──────── RECORDS
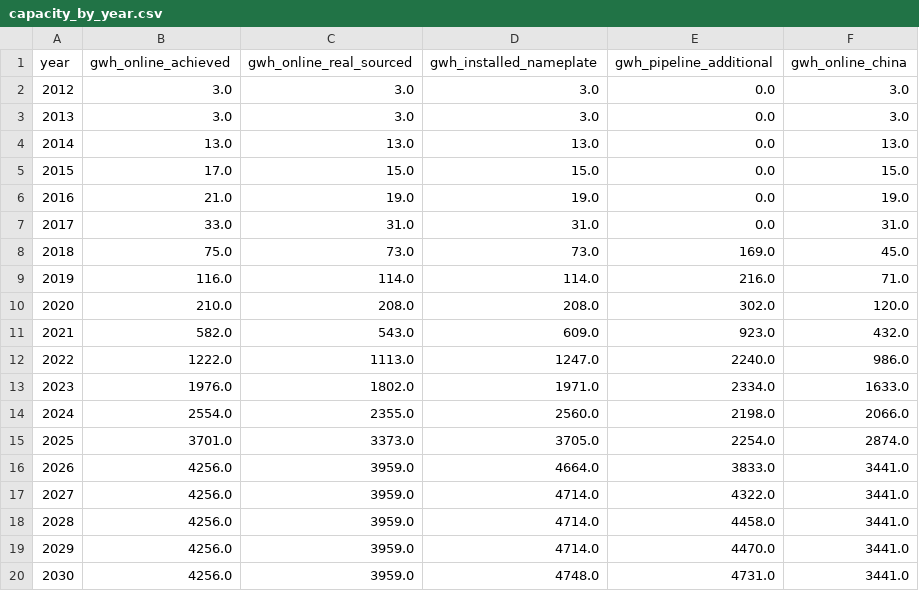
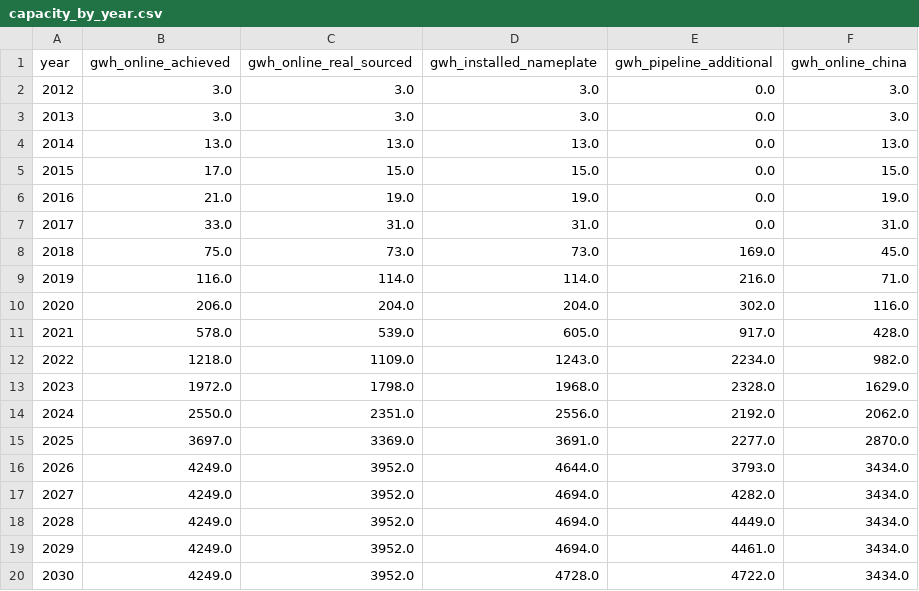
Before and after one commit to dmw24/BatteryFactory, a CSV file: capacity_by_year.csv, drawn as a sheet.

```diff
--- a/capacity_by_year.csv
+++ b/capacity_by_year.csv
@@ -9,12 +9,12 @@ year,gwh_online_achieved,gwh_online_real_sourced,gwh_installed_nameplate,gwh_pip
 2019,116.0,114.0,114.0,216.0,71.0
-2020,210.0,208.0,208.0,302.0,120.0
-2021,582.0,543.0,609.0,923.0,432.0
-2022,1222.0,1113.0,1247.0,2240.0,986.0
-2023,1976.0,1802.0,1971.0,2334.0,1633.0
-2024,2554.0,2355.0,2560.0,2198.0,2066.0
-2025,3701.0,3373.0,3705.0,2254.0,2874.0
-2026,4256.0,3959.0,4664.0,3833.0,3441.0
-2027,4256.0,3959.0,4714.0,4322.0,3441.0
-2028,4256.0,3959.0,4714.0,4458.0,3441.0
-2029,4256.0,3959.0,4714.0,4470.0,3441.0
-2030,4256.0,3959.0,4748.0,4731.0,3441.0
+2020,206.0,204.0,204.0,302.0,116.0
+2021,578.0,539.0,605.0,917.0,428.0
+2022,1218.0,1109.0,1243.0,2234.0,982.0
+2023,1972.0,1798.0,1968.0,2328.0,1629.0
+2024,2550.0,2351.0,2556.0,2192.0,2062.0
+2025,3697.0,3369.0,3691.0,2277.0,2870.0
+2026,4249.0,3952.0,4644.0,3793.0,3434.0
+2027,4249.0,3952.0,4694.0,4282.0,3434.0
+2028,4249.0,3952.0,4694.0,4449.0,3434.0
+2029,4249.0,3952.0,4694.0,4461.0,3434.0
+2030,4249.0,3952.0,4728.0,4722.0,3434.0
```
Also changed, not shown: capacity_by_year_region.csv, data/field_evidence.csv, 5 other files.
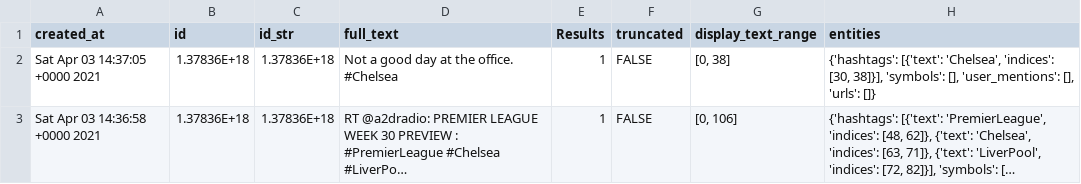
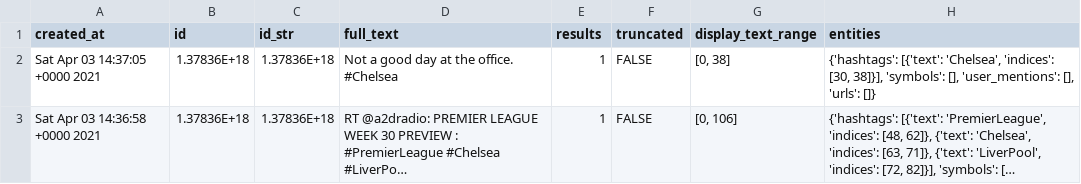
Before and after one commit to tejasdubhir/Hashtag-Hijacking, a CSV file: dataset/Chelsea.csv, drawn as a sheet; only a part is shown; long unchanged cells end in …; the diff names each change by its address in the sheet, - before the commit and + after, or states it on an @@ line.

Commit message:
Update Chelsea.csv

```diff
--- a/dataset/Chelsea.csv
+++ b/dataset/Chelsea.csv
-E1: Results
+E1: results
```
────────────────
Return the total of lines in these records that hold "dataset", without any other words.

3